*WORK TO COMPLETE*. Tally the lines below that contain "message" and reply with only the tally.

*DATA*.
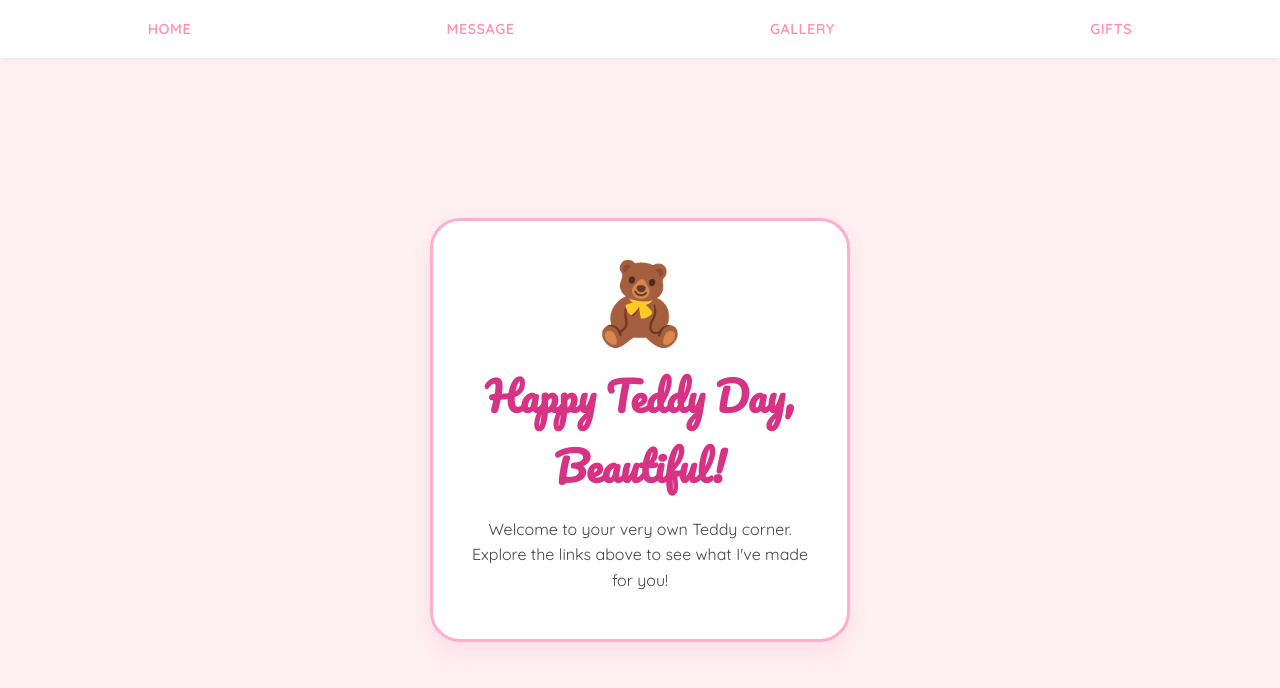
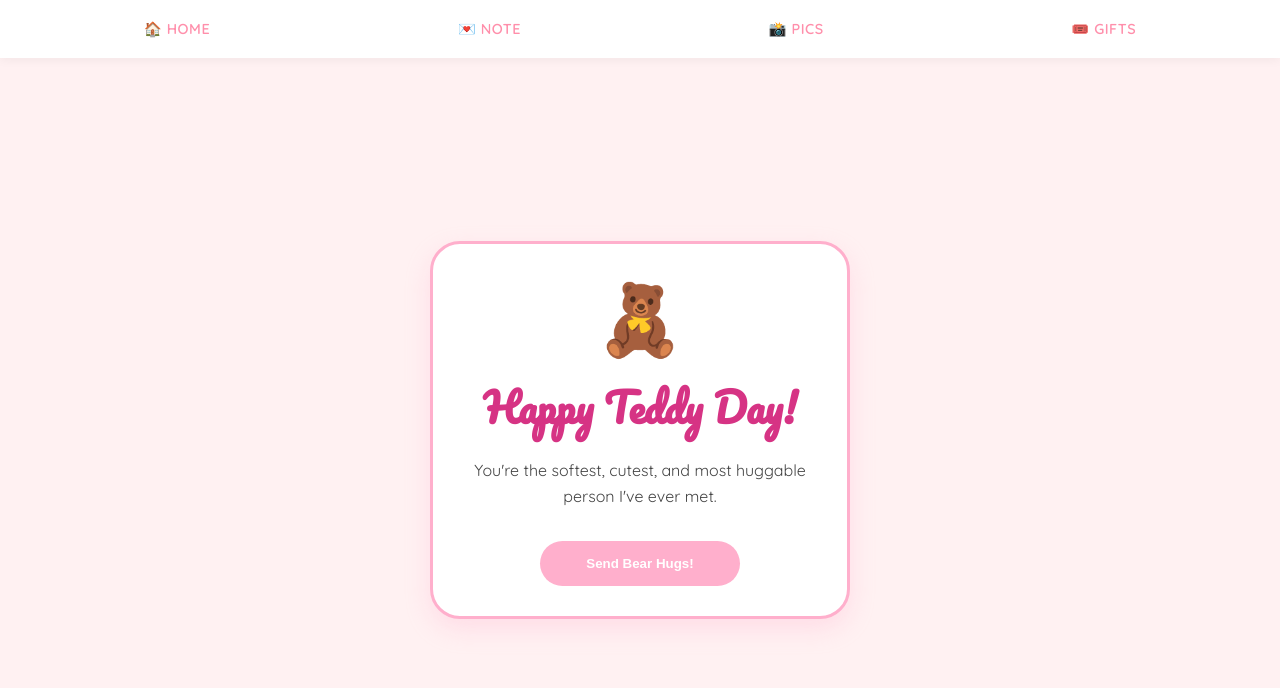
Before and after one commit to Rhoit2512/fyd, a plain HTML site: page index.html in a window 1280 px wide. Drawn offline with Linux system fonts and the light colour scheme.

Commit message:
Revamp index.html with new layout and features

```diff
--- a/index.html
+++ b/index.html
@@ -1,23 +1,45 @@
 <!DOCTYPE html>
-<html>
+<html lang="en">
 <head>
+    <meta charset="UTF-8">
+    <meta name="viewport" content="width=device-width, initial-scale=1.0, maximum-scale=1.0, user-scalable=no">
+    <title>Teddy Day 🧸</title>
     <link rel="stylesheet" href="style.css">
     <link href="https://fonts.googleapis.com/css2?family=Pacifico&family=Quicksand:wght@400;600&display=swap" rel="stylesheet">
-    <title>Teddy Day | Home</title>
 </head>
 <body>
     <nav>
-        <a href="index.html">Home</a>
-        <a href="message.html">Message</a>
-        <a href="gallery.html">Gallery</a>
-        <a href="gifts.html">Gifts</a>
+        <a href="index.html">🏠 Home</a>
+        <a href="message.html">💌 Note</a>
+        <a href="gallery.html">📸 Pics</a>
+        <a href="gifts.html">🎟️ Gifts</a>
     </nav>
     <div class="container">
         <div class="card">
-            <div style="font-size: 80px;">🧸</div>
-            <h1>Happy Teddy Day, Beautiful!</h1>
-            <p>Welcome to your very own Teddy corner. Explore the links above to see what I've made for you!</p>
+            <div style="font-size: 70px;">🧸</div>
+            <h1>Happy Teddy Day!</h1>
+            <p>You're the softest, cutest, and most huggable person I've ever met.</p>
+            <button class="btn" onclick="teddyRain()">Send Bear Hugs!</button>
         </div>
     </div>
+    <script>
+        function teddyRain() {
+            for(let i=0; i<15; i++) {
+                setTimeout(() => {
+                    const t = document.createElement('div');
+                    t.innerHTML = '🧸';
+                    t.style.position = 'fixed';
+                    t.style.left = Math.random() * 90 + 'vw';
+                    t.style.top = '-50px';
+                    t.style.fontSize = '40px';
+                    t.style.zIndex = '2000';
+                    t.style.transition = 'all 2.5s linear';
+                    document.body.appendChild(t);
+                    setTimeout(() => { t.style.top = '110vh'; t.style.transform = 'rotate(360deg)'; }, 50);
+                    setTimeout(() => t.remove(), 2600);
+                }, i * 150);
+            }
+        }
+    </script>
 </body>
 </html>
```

...

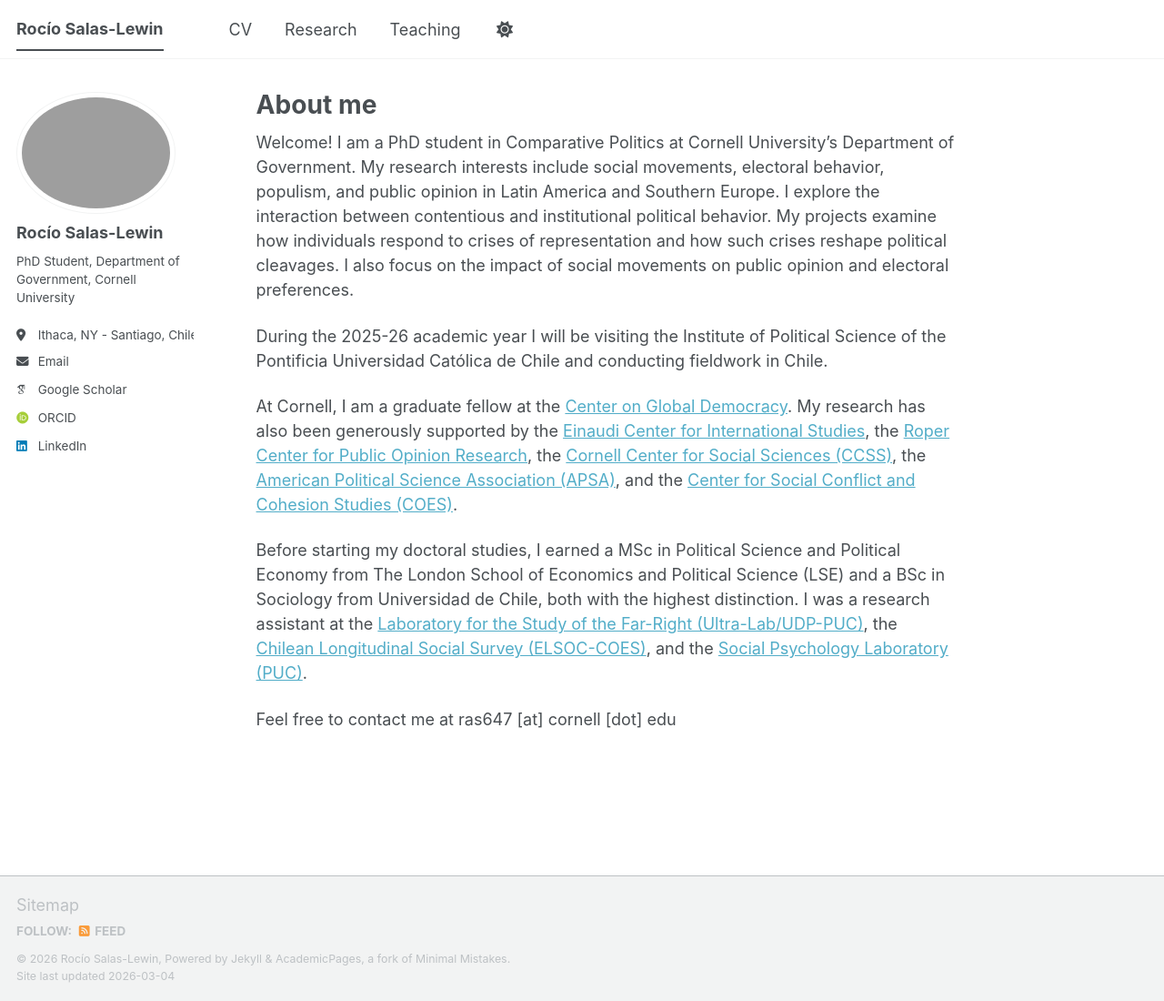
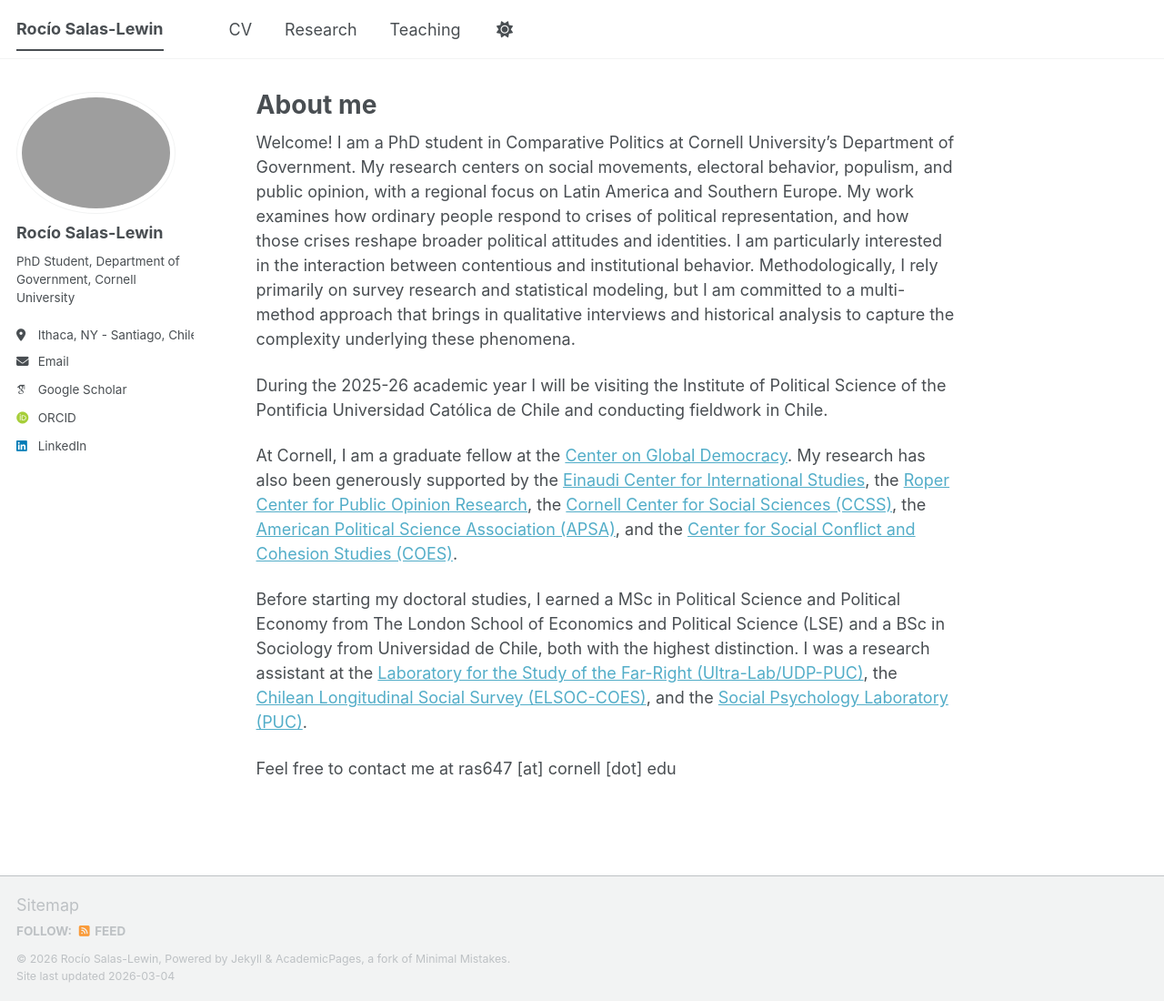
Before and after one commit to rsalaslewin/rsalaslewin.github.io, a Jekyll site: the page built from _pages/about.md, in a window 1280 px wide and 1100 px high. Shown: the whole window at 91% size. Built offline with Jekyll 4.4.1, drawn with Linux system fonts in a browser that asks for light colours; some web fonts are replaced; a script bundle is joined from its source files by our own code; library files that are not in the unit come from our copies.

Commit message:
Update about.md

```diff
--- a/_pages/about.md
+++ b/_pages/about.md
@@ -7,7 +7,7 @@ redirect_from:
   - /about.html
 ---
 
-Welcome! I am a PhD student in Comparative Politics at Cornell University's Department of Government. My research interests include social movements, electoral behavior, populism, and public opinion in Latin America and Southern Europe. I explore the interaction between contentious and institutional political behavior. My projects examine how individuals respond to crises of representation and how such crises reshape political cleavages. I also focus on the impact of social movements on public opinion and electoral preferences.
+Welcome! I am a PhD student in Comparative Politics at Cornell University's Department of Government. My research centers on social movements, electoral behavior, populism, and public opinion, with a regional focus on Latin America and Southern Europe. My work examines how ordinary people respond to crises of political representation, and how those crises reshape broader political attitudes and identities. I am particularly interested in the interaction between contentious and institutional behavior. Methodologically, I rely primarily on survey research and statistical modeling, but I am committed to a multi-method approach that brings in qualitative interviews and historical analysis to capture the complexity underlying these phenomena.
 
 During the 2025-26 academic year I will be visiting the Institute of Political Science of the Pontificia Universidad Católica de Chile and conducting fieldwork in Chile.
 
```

*RESPONSE AREA*. 4